A Privacy Impact Assessment (PIA) is a way for any organisation to identify and manage privacy risks arising from a new venture that collects, uses, and/or handles personal information.
An organisation which carries out a PIA before venturing into a new proposal, product, service, system, website, or business idea can identify privacy risks or vulnerabilities, take steps to mitigate them, and improve its systems for managing privacy protection.
This can help to ensure that the business or organisation’s obligations under the Privacy Act 2020 are being fulfilled and reduce the chances of a damaging privacy breach.
What is a PIA?
“Privacy Impact Assessment” is a commonly used term, referring to any method of identifying the privacy implications of a venture that involves personal information.
Some key considerations in a privacy impact assessment may include:
- what effects will the venture / idea / proposal have on privacy;
- will it comply with the requirements of the Privacy Act; and
- what privacy risks may arise and how will those be managed or mitigated.
Who completes a PIA?
The considerations in a PIA will be unique to each business and organisation. To be effective, a PIA needs to be completed by those within the business who best understand the goals, processes, and potential effects of the project being assessed. This may involve drawing on expertise from various people within different parts of the organisation.
The outcome of the assessment will create specific and targeted actions points that can be integrated into the organisation in future to ensure they are consistent within existing risk-management frameworks.
What does a PIA look like?
The Office of the Privacy Commissioner provides a toolkit to help organisations starting the PIA process, including an initial assessment about whether or not to do a PIA at all. This can be a useful starting point for your organisation to work from.
Ideally, however, a PIA will be tailored to your organisation’s style and way of working. Usually the detail and content of an effective PIA is aligned with the complexity and risks of the relevant proposal, product, service, system, website, or idea.
Why and when to do a PIA

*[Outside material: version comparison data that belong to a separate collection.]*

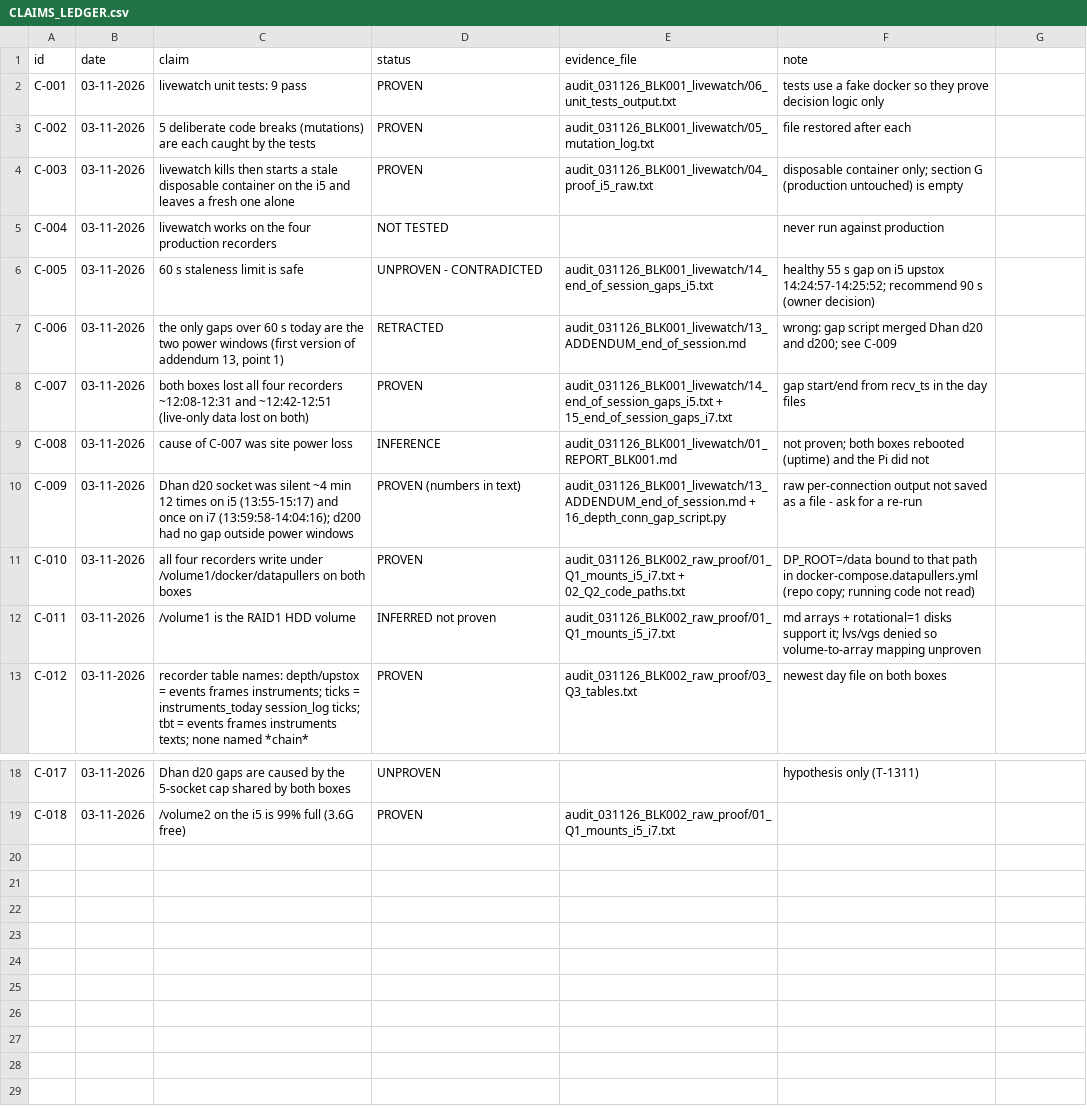
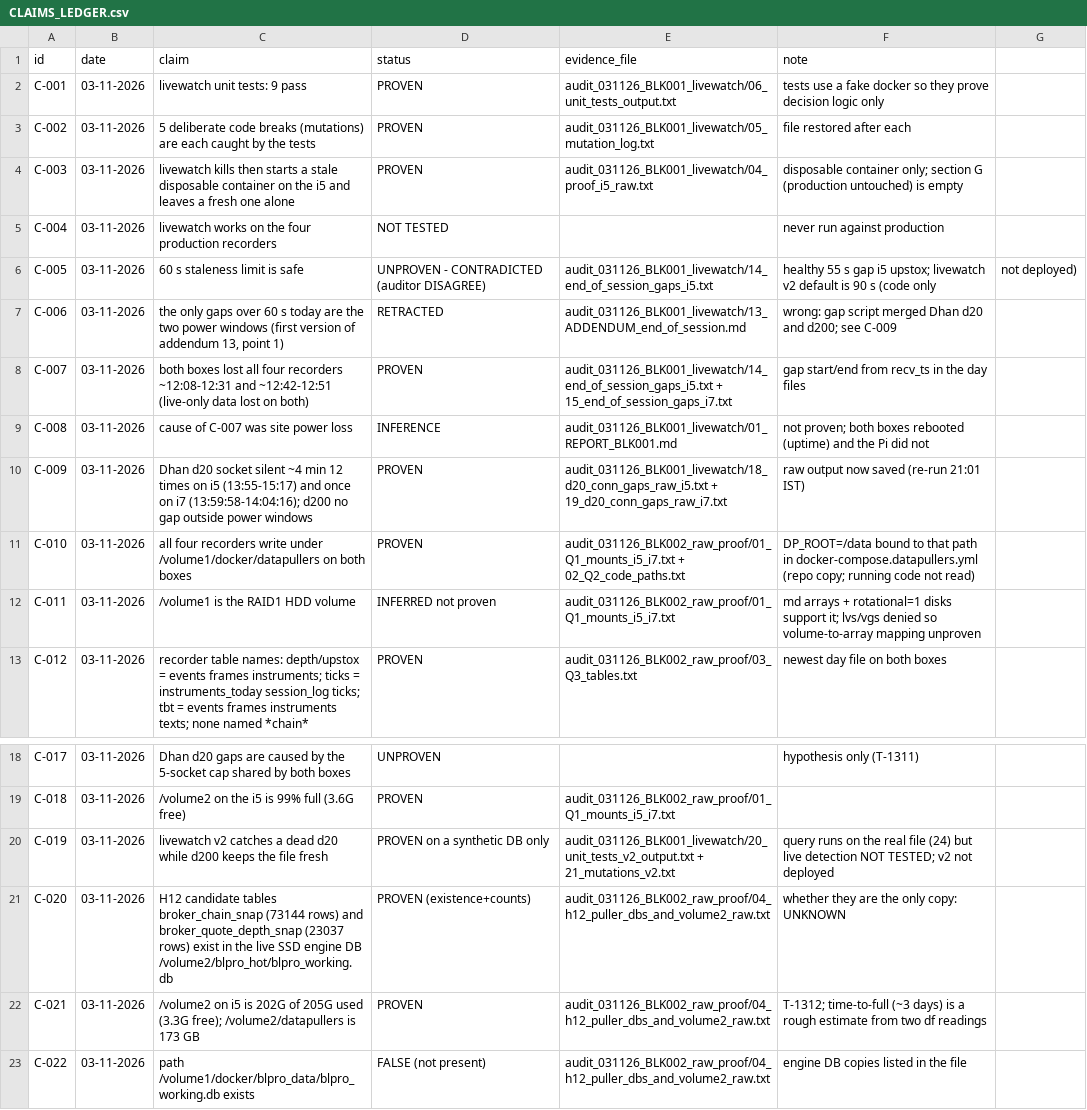
Before and after one commit to roopeshkumarb/onlyAuditFliles, a CSV file: CLAIMS_LEDGER.csv, drawn as a sheet; only a part is shown, gaps mark what is left out.

```diff
--- a/CLAIMS_LEDGER.csv
+++ b/CLAIMS_LEDGER.csv
@@ -5,3 +5,3 @@ C-003,03-11-2026,livewatch kills then starts a stale disposable container on the
 C-004,03-11-2026,livewatch works on the four production recorders,NOT TESTED,,never run against production
-C-005,03-11-2026,60 s staleness limit is safe,UNPROVEN - CONTRADICTED,audit_031126_BLK001_livewatch/14_end_of_session_gaps_i5.txt,healthy 55 s gap on i5 upstox 14:24:57-14:25:52; recommend 90 s (owner decision)
+C-005,03-11-2026,60 s staleness limit is safe,UNPROVEN - CONTRADICTED (auditor DISAGREE),audit_031126_BLK001_livewatch/14_end_of_session_gaps_i5.txt,healthy 55 s gap i5 upstox; livewatch v2 default is 90 s (code only, not deployed)
 C-006,03-11-2026,"the only gaps over 60 s today are the two power windows (first version of addendum 13, point 1)",RETRACTED,audit_031126_BLK001_livewatch/13_ADDENDUM_end_of_session.md,wrong: gap script merged Dhan d20 and d200; see C-009
@@ -9,3 +9,3 @@ C-007,03-11-2026,both boxes lost all four recorders ~12:08-12:31 and ~12:42-12:5
 C-008,03-11-2026,cause of C-007 was site power loss,INFERENCE,audit_031126_BLK001_livewatch/01_REPORT_BLK001.md,not proven; both boxes rebooted (uptime) and the Pi did not
-C-009,03-11-2026,Dhan d20 socket was silent ~4 min 12 times on i5 (13:55-15:17) and once on i7 (13:59:58-14:04:16); d200 had no gap outside power windows,PROVEN (numbers in text),audit_031126_BLK001_livewatch/13_ADDENDUM_end_of_session.md + 16_depth_conn_gap_script.py,raw per-connection output not saved as a file - ask for a re-run
+C-009,03-11-2026,Dhan d20 socket silent ~4 min 12 times on i5 (13:55-15:17) and once on i7 (13:59:58-14:04:16); d200 no gap outside power windows,PROVEN,audit_031126_BLK001_livewatch/18_d20_conn_gaps_raw_i5.txt + 19_d20_conn_gaps_raw_i7.txt,raw output now saved (re-run 21:01 IST)
 C-010,03-11-2026,all four recorders write under /volume1/docker/datapullers on both boxes,PROVEN,audit_031126_BLK002_raw_proof/01_Q1_mounts_i5_i7.txt + 02_Q2_code_paths.txt,DP_ROOT=/data bound to that path in docker-compose.datapullers.yml (repo copy; running code not read)
@@ -19 +19,5 @@ C-017,03-11-2026,Dhan d20 gaps are caused by the 5-socket cap shared by both box
 C-018,03-11-2026,/volume2 on the i5 is 99% full (3.6G free),PROVEN,audit_031126_BLK002_raw_proof/01_Q1_mounts_i5_i7.txt,
+C-019,03-11-2026,livewatch v2 catches a dead d20 while d200 keeps the file fresh,PROVEN on a synthetic DB only,audit_031126_BLK001_livewatch/20_unit_tests_v2_output.txt + 21_mutations_v2.txt,query runs on the real file (24) but live detection NOT TESTED; v2 not deployed
+C-020,03-11-2026,H12 candidate tables broker_chain_snap (73144 rows) and broker_quote_depth_snap (23037 rows) exist in the live SSD engine DB /volume2/blpro_hot/blpro_working.db,PROVEN (existence+counts),audit_031126_BLK002_raw_proof/04_h12_puller_dbs_and_volume2_raw.txt,whether they are the only copy: UNKNOWN
+C-021,03-11-2026,/volume2 on i5 is 202G of 205G used (3.3G free); /volume2/datapullers is 173 GB,PROVEN,audit_031126_BLK002_raw_proof/04_h12_puller_dbs_and_volume2_raw.txt,T-1312; time-to-full (~3 days) is a rough estimate from two df readings
+C-022,03-11-2026,path /volume1/docker/blpro_data/blpro_working.db exists,FALSE (not present),audit_031126_BLK002_raw_proof/04_h12_puller_dbs_and_volume2_raw.txt,engine DB copies listed in the file
```
Also changed, not shown: 19 other files.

In practice, many organisations leave any consideration of privacy impacts until the end of the development process. If privacy risks are only identified at that late stage, it can be too late to implement any meaningful change to manage or mitigate privacy risks. It also weakens the overall effectiveness of doing a PIA at all.
Carrying out a PIA during the early stages of a project will ensure that privacy risks are identified at a time when the development and design can be modified to ensure privacy is protected – often called “privacy by design”. When privacy protection is built in at the design stage, it avoids expensive time-consuming hurdles later.
More than just ticking a box
People care about how organisations handle their personal information. Improving the ways you store, collect, and handle that information can create greater customer trust and satisfaction, and show customers/clients that your organisation does what it says it will.
Completing a PIA is more than just a box-ticking exercise – it’s a worthwhile process which should be completed as early as possible to ensure that your organisation is fully invested in protecting privacy when carrying out new ventures.
Duncan Cotterill’s specialist data protection and privacy lawyers can assist your organisation to complete a PIA and help you to mitigate and manage potential risks identified by that assessment.
For more information, please contact a member of our Data Protection and Privacy team.
Disclaimer: the content of this article is general in nature and not intended as a substitute for specific professional advice on any matter and should not be relied upon for that purpose.